Problem to work on
Word for word, write out all the entries below, omitting every picture.

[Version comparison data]
===

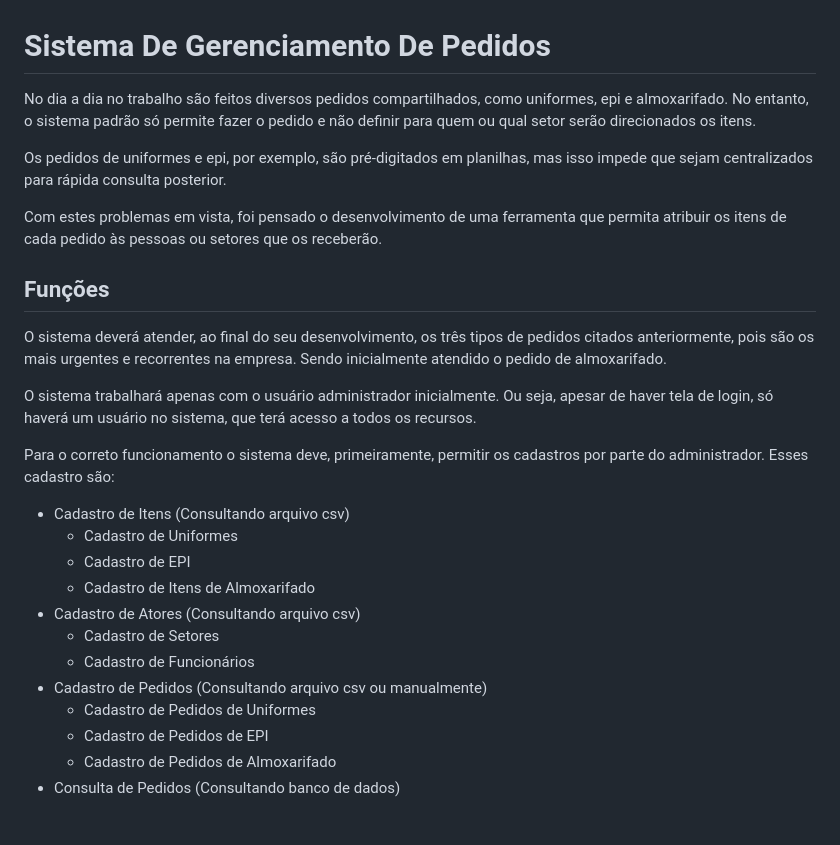
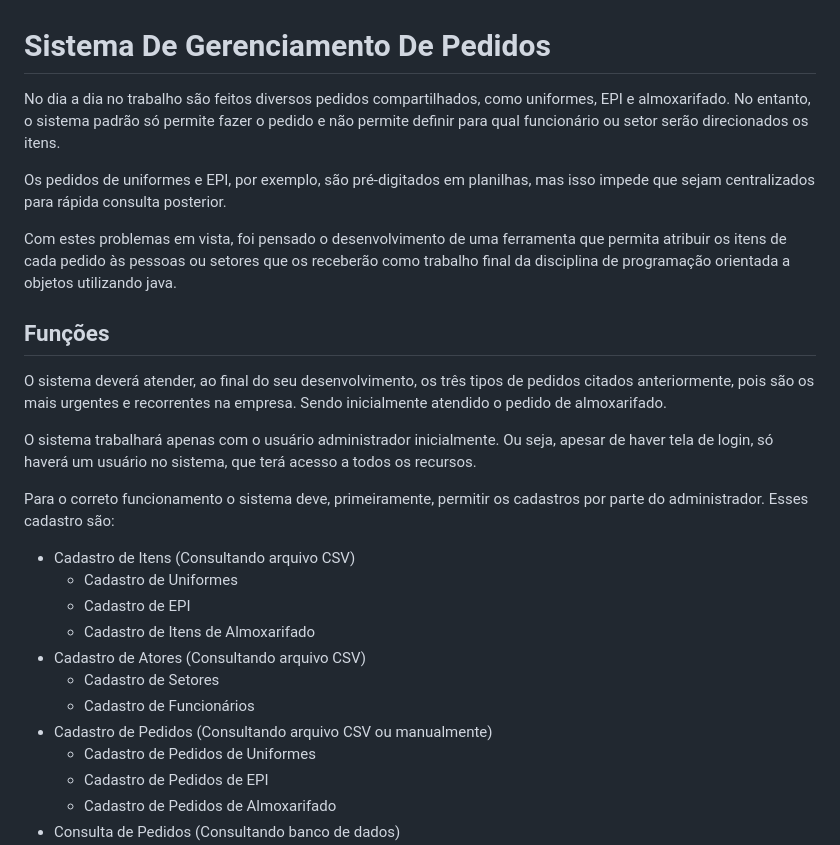
Before and after one commit to brazillucas/POO22024, a Markdown page: Gerenciador de Pedidos/Levantamento de Requisitos.md, the part around the change printed below. Rendered like a GitHub page; blank space fills up the shorter version.

Commit message:
Atualiza o levantamento de requisitos com correções de formatação e melhorias na clareza do texto.

```diff
--- a/Gerenciador de Pedidos/Levantamento de Requisitos.md
+++ b/Gerenciador de Pedidos/Levantamento de Requisitos.md
@@ -1,12 +1,12 @@
 # Sistema De Gerenciamento De Pedidos
 
 
-No dia a dia no trabalho são feitos diversos pedidos compartilhados, como uniformes, epi e almoxarifado.
-No entanto, o sistema padrão só permite fazer o pedido e não definir para quem ou qual setor serão direcionados os itens.
+No dia a dia no trabalho são feitos diversos pedidos compartilhados, como uniformes, EPI e almoxarifado.
+No entanto, o sistema padrão só permite fazer o pedido e não permite definir para qual funcionário ou setor serão direcionados os itens.
 
-Os pedidos de uniformes e epi, por exemplo, são pré-digitados em planilhas, mas isso impede que sejam centralizados para rápida consulta posterior.
+Os pedidos de uniformes e EPI, por exemplo, são pré-digitados em planilhas, mas isso impede que sejam centralizados para rápida consulta posterior.
 
-Com estes problemas em vista, foi pensado o desenvolvimento de uma ferramenta que permita atribuir os itens de cada pedido às pessoas ou setores que os receberão.
+Com estes problemas em vista, foi pensado o desenvolvimento de uma ferramenta que permita atribuir os itens de cada pedido às pessoas ou setores que os receberão como trabalho final da disciplina de programação orientada a objetos utilizando java.
 
 
 ## Funções
@@ -17,14 +17,14 @@ O sistema trabalhará apenas com o usuário administrador inicialmente. Ou seja,
 
 Para o correto funcionamento o sistema deve, primeiramente, permitir os cadastros por parte do administrador.
 Esses cadastro são:
-- Cadastro de Itens (Consultando arquivo csv)
+- Cadastro de Itens (Consultando arquivo CSV)
   - Cadastro de Uniformes
   - Cadastro de EPI
   - Cadastro de Itens de Almoxarifado
-- Cadastro de Atores (Consultando arquivo csv)
+- Cadastro de Atores (Consultando arquivo CSV)
 	- Cadastro de Setores
 	- Cadastro de Funcionários
-- Cadastro de Pedidos (Consultando arquivo csv ou manualmente)
+- Cadastro de Pedidos (Consultando arquivo CSV ou manualmente)
   - Cadastro de Pedidos de Uniformes
   - Cadastro de Pedidos de EPI
   - Cadastro de Pedidos de Almoxarifado
```
Also changed, not shown: other parts of Gerenciador de Pedidos/Levantamento de Requisitos.md (+2 -2 lines).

===

Finished exercise
Before and after one commit to brazillucas/POO22024, a Markdown page: Gerenciador de Pedidos/Levantamento de Requisitos.md, the part around the change printed below. Rendered like a GitHub page; blank space fills up the shorter version.

Commit message:
Atualiza o levantamento de requisitos com correções de formatação e melhorias na clareza do texto.

```diff
--- a/Gerenciador de Pedidos/Levantamento de Requisitos.md
+++ b/Gerenciador de Pedidos/Levantamento de Requisitos.md
@@ -1,12 +1,12 @@
 # Sistema De Gerenciamento De Pedidos
 
 
-No dia a dia no trabalho são feitos diversos pedidos compartilhados, como uniformes, epi e almoxarifado.
-No entanto, o sistema padrão só permite fazer o pedido e não definir para quem ou qual setor serão direcionados os itens.
+No dia a dia no trabalho são feitos diversos pedidos compartilhados, como uniformes, EPI e almoxarifado.
+No entanto, o sistema padrão só permite fazer o pedido e não permite definir para qual funcionário ou setor serão direcionados os itens.
 
-Os pedidos de uniformes e epi, por exemplo, são pré-digitados em planilhas, mas isso impede que sejam centralizados para rápida consulta posterior.
+Os pedidos de uniformes e EPI, por exemplo, são pré-digitados em planilhas, mas isso impede que sejam centralizados para rápida consulta posterior.
 
-Com estes problemas em vista, foi pensado o desenvolvimento de uma ferramenta que permita atribuir os itens de cada pedido às pessoas ou setores que os receberão.
+Com estes problemas em vista, foi pensado o desenvolvimento de uma ferramenta que permita atribuir os itens de cada pedido às pessoas ou setores que os receberão como trabalho final da disciplina de programação orientada a objetos utilizando java.
 
 
 ## Funções
@@ -17,14 +17,14 @@ O sistema trabalhará apenas com o usuário administrador inicialmente. Ou seja,
 
 Para o correto funcionamento o sistema deve, primeiramente, permitir os cadastros por parte do administrador.
 Esses cadastro são:
-- Cadastro de Itens (Consultando arquivo csv)
+- Cadastro de Itens (Consultando arquivo CSV)
   - Cadastro de Uniformes
   - Cadastro de EPI
   - Cadastro de Itens de Almoxarifado
-- Cadastro de Atores (Consultando arquivo csv)
+- Cadastro de Atores (Consultando arquivo CSV)
 	- Cadastro de Setores
 	- Cadastro de Funcionários
-- Cadastro de Pedidos (Consultando arquivo csv ou manualmente)
+- Cadastro de Pedidos (Consultando arquivo CSV ou manualmente)
   - Cadastro de Pedidos de Uniformes
   - Cadastro de Pedidos de EPI
   - Cadastro de Pedidos de Almoxarifado
```
Also changed, not shown: other parts of Gerenciador de Pedidos/Levantamento de Requisitos.md (+2 -2 lines).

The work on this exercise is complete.